MONDAY, Aug. 21, 2017 (HealthDay News) — An annual screening mammogram starting at age 40 is the optimal strategy to avert an early breast cancer death, according to a study published online Aug. 21 in Cancer.
R. Edward Hendrick, Ph.D., a radiology professor at the University of Colorado School of Medicine in Denver, and colleagues used computer modeling to assess the three major mammogram recommendations: annual screening from age 40 to 84; annual screening at ages 45 to 54, then every other year from 55 to 79; or every other year from 50 to 74. The authors estimated how many lives would be saved if every U.S. woman born in 1960 followed one of the three recommendations each year.
The researchers found that deaths from breast cancer would decrease by an average of 39.6 percent with annual screenings from 40 to 84. By comparison, breast cancer mortality would decline 30.8 percent with screening until age 79, and 23.2 percent with every-other-year mammography from 50 to 74. The number of lives saved from breast cancer would be 29,369 with annual screening from age 40 to 84; and 22,829 and 17,153, respectively, for the other two recommendations.

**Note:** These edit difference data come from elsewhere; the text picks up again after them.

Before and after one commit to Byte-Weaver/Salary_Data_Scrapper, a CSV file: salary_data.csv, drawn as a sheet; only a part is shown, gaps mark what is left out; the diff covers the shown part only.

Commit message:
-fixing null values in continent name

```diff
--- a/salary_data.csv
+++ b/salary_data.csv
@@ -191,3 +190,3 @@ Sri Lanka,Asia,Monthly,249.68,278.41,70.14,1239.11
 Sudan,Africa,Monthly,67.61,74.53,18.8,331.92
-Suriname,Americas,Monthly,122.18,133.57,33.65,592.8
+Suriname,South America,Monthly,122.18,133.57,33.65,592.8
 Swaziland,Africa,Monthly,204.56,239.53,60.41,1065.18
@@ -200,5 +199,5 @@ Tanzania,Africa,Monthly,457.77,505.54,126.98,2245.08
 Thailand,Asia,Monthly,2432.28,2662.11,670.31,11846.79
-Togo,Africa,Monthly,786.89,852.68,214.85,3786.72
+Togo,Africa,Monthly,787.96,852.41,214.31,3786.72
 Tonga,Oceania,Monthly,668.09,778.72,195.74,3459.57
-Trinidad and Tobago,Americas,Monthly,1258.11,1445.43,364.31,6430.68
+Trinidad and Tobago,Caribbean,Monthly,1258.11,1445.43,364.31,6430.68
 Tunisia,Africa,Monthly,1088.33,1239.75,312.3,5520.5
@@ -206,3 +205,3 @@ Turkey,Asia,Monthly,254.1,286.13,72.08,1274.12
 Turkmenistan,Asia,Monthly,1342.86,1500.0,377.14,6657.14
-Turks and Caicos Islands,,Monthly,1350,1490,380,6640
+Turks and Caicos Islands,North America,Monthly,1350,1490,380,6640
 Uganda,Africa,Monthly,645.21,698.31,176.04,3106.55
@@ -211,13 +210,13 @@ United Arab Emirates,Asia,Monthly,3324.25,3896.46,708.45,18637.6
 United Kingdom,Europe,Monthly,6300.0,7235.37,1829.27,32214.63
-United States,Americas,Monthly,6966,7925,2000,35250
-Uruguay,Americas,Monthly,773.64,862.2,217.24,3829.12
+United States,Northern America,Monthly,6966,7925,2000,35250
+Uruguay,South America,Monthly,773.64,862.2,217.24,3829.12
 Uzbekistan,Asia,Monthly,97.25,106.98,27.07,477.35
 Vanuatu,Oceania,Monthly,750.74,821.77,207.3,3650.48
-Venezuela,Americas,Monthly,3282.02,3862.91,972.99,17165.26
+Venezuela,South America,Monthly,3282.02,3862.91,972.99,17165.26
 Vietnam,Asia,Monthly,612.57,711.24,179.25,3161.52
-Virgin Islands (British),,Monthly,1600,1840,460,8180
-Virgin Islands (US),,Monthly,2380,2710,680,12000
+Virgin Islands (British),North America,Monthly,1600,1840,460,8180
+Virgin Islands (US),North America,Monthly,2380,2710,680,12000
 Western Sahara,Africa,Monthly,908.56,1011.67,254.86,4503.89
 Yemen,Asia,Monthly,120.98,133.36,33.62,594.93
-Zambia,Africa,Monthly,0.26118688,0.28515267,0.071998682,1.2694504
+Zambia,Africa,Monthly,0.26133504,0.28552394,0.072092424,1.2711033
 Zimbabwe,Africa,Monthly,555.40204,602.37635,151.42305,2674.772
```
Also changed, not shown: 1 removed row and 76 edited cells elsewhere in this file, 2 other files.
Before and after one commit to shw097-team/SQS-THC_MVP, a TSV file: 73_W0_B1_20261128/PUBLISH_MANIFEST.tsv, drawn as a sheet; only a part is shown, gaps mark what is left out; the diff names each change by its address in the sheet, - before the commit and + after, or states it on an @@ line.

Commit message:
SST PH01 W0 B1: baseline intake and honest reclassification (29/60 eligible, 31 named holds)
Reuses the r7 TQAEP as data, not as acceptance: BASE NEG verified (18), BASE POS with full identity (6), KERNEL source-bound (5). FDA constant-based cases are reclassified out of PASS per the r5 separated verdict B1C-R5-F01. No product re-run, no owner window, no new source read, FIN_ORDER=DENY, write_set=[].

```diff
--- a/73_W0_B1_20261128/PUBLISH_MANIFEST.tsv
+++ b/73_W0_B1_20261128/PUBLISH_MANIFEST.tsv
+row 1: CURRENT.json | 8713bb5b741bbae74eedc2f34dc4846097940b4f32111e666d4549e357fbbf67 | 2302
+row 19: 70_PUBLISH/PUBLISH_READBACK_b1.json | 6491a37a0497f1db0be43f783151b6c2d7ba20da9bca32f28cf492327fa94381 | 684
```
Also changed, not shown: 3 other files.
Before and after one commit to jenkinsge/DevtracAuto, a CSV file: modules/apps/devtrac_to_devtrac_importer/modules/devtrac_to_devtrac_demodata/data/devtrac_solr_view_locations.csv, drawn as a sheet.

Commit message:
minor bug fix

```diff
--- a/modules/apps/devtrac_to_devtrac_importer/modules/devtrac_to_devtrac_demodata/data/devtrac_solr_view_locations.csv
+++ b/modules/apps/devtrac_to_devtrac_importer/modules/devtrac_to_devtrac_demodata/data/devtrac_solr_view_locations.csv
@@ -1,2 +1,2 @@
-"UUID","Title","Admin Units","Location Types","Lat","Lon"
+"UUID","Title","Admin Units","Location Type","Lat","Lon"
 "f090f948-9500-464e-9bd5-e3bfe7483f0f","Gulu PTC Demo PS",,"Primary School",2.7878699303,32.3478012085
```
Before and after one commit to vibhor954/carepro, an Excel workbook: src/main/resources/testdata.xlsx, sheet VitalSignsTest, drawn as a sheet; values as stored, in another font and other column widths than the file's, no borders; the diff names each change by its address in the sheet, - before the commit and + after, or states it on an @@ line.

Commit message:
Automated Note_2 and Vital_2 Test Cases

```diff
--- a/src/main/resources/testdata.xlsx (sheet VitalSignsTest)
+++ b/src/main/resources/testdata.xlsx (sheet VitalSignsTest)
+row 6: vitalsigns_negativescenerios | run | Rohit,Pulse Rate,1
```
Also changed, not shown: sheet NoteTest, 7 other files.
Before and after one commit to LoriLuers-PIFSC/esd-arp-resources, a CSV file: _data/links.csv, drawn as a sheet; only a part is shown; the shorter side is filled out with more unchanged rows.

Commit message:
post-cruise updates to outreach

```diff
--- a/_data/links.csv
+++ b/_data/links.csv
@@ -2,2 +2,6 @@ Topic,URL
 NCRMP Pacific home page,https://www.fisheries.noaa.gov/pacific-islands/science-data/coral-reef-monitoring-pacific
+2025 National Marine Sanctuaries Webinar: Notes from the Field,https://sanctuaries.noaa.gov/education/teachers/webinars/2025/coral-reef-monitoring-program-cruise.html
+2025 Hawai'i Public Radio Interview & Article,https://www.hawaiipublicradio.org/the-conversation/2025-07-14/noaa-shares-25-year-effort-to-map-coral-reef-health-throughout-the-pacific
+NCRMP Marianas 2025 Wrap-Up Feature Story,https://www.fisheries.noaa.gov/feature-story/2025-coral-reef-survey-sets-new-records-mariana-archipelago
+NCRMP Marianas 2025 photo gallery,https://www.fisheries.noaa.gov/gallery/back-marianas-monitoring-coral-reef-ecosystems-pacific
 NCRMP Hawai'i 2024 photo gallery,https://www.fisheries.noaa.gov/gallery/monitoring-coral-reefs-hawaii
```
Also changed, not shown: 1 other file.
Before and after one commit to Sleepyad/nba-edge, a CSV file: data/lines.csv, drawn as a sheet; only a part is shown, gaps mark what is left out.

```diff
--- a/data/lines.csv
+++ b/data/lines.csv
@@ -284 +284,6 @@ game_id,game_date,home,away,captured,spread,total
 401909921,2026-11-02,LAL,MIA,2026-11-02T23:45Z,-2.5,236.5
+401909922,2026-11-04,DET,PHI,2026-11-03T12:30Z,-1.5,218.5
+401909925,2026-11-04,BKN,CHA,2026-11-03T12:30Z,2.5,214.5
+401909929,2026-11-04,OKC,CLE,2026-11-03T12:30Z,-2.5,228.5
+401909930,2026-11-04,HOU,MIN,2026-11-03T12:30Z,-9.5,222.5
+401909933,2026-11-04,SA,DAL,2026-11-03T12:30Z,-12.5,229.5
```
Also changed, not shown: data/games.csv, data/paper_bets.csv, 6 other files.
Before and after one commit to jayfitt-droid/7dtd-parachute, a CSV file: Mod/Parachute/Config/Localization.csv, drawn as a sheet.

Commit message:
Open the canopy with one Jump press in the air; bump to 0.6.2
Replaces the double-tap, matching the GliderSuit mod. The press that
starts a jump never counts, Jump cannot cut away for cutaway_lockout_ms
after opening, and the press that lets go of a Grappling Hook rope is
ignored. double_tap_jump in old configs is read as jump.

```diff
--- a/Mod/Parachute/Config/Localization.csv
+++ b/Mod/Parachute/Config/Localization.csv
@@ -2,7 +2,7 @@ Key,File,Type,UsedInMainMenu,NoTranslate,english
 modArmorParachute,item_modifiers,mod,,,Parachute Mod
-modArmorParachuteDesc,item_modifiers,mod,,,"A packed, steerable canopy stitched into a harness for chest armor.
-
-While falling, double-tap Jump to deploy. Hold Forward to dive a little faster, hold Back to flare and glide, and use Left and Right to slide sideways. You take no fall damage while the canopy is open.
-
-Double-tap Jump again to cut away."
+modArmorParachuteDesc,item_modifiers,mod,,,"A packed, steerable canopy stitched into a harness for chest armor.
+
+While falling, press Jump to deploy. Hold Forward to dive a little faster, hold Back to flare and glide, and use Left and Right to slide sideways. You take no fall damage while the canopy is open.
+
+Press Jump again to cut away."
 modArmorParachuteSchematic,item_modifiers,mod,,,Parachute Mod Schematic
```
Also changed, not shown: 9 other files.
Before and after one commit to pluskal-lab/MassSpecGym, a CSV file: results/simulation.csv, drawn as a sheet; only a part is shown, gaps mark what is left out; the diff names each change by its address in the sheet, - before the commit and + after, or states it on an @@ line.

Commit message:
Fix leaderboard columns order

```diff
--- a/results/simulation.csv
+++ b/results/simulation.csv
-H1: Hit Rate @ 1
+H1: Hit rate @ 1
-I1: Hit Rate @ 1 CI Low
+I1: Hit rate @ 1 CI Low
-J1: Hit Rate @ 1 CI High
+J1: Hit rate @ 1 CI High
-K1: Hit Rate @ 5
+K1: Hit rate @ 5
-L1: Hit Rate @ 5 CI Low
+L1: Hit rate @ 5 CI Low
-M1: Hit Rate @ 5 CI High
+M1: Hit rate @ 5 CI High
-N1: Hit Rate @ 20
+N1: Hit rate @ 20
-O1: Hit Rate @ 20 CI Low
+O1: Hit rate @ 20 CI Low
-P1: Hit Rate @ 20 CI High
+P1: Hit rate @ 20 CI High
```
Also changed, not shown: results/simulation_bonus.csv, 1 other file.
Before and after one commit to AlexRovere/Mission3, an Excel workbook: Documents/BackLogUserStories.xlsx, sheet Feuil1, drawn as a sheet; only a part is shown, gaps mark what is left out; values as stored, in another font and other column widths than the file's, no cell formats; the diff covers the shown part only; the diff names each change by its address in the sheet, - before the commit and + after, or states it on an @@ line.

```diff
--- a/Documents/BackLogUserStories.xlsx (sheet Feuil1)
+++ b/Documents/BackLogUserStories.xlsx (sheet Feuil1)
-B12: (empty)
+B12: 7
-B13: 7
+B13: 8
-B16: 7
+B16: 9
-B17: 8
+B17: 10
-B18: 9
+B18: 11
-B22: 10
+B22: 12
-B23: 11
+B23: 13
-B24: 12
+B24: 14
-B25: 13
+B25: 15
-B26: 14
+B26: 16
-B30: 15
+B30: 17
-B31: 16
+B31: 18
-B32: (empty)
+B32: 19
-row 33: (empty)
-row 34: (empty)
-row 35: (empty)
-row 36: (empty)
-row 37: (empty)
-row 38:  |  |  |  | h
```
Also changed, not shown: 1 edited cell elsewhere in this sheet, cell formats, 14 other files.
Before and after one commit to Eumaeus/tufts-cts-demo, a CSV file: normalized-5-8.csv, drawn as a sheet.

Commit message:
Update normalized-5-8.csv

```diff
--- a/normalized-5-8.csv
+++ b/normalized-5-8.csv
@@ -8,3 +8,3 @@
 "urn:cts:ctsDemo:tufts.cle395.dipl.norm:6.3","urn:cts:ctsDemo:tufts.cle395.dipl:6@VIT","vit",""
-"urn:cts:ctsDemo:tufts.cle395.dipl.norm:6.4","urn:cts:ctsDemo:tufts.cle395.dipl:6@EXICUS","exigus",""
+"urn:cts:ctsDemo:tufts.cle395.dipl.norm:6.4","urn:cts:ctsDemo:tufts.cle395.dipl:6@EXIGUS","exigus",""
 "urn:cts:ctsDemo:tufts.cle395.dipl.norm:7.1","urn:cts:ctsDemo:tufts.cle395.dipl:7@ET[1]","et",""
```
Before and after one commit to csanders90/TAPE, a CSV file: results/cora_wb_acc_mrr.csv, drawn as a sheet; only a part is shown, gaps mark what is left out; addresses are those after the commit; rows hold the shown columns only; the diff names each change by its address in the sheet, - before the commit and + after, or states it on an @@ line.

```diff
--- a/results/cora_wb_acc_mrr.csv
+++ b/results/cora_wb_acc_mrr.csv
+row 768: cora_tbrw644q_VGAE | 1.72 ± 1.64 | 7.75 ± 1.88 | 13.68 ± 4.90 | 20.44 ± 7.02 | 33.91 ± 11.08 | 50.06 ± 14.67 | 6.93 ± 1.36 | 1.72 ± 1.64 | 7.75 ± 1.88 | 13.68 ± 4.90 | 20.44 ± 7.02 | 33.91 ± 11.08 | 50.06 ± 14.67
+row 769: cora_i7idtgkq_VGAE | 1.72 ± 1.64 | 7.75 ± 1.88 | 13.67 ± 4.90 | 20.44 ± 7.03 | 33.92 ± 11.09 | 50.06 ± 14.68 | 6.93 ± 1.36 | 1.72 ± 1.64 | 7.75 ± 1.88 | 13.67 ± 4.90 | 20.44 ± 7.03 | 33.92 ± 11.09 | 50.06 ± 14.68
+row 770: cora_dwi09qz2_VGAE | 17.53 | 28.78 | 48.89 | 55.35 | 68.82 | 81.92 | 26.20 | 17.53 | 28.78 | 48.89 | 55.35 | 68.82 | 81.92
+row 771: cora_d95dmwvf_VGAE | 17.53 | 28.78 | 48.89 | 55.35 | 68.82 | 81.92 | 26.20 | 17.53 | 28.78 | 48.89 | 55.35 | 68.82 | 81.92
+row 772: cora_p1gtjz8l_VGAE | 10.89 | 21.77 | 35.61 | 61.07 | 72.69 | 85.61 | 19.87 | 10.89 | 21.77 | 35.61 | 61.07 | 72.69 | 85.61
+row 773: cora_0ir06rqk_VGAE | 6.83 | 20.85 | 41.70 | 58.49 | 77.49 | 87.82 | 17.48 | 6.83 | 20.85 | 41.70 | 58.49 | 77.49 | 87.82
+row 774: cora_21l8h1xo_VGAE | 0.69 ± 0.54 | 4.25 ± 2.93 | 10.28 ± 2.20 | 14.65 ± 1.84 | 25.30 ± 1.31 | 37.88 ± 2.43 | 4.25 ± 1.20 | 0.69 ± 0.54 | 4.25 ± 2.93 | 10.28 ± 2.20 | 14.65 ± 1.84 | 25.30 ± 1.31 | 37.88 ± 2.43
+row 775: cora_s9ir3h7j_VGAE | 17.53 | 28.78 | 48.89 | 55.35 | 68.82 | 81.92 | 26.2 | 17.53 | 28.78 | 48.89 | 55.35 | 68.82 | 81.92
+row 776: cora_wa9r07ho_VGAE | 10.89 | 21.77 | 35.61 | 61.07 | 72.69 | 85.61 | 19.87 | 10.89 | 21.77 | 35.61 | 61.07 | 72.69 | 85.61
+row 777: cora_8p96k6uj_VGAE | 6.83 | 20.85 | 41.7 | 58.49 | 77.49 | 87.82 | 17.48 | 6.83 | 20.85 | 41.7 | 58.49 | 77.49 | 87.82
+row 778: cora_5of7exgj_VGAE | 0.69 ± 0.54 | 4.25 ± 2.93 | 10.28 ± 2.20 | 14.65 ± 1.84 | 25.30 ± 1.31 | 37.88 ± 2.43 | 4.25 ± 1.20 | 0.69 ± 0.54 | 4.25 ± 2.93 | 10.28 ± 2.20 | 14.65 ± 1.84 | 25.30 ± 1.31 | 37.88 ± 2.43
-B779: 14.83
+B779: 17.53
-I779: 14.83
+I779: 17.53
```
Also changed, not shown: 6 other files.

“If a woman wants to maximize her chances of averting an untimely breast cancer death,” Hendrick told HealthDay, “she should start screening at age 40 and continue screening annually until her life expectancy is less than five to seven years.”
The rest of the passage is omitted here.